**** Information shown

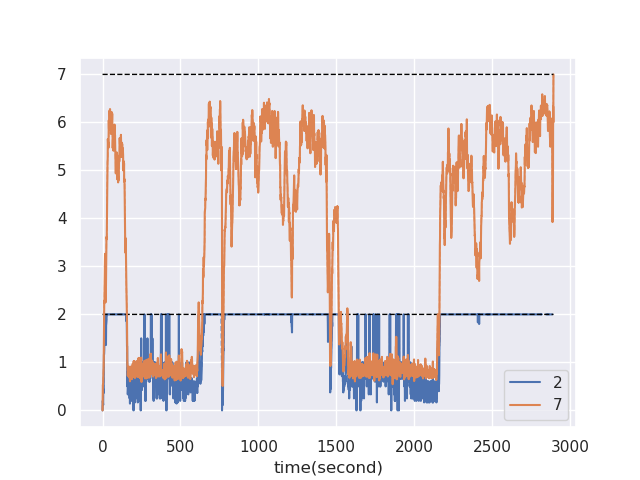
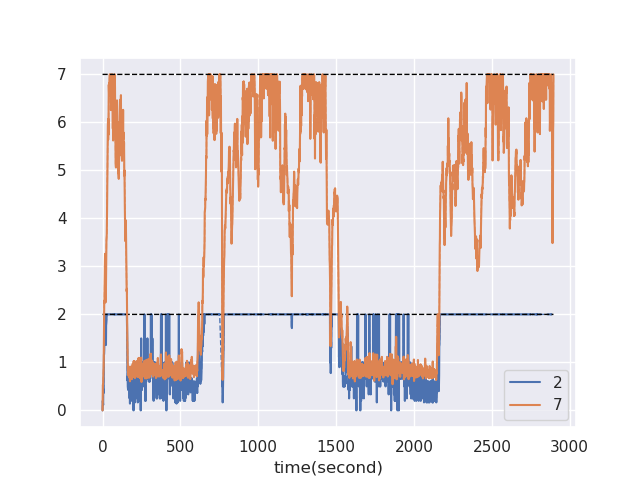
增加env中avoid_more_than_threshold

diff --git a/elegantrl/envs/request_env_no_sim.py b/elegantrl/envs/request_env_no_sim.py
@@ -70,6 +70,7 @@ class RequestEnvNoSim:
         self.need_evaluate_env_correct = False
         # 测试阶段将该值置为true
         self.invalid_action_optim = False
+        self.avoid_more_than_threshold = False
         self.t = 0
         self.next_request_num = 0
         self.success_request_dic_key_is_end_time = {}
@@ -94,6 +95,20 @@ class RequestEnvNoSim:
             if index == 0:
                 if number_action[0] < len(self.active_request_group_by_remaining_time_list[0]):
                     number_action[0] = min(self.threshold, len(self.active_request_group_by_remaining_time_list[0]))
+        if self.avoid_more_than_threshold:
+            if np.sum(number_action) > self.threshold:
+                need_reduce_number = np.sum(number_action) - self.threshold
+                while need_reduce_number > 0:
+                    for index in range(len(number_action) - 1, -1, -1):
+                        if number_action[index] > 0:
+                            if number_action[index] > need_reduce_number:
+                                number_action[index] = number_action[index] - need_reduce_number
+                                need_reduce_number = 0
+                                break
+                            if number_action[index] < need_reduce_number:
+                                need_reduce_number -= number_action[index]
+                                number_action[index] = 0
+
         return number_action
 
     # 返回奖励值和下一个状态

diff --git a/elegantrl/train/my_demo_evaluate.py b/elegantrl/train/my_demo_evaluate.py
@@ -32,6 +32,7 @@ class RequestEnvNoSimWrapper():
         self.if_discrete = False
         self.env.more_than_threshold_penalty_scale = more_than_threshold_penalty_scale
         self.env.invalid_action_optim = True
+        self.env.avoid_more_than_threshold = True
 
     def reset(self):
         reset_state = np.asarray(self.env.reset(), dtype=np.float32) / self.env.threshold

********

Aim of the exercise:
In the records above, find each line holding "False" and copy it.

Result for this exercise:
         self.need_evaluate_env_correct = False
         self.invalid_action_optim = False
+        self.avoid_more_than_threshold = False
         self.if_discrete = False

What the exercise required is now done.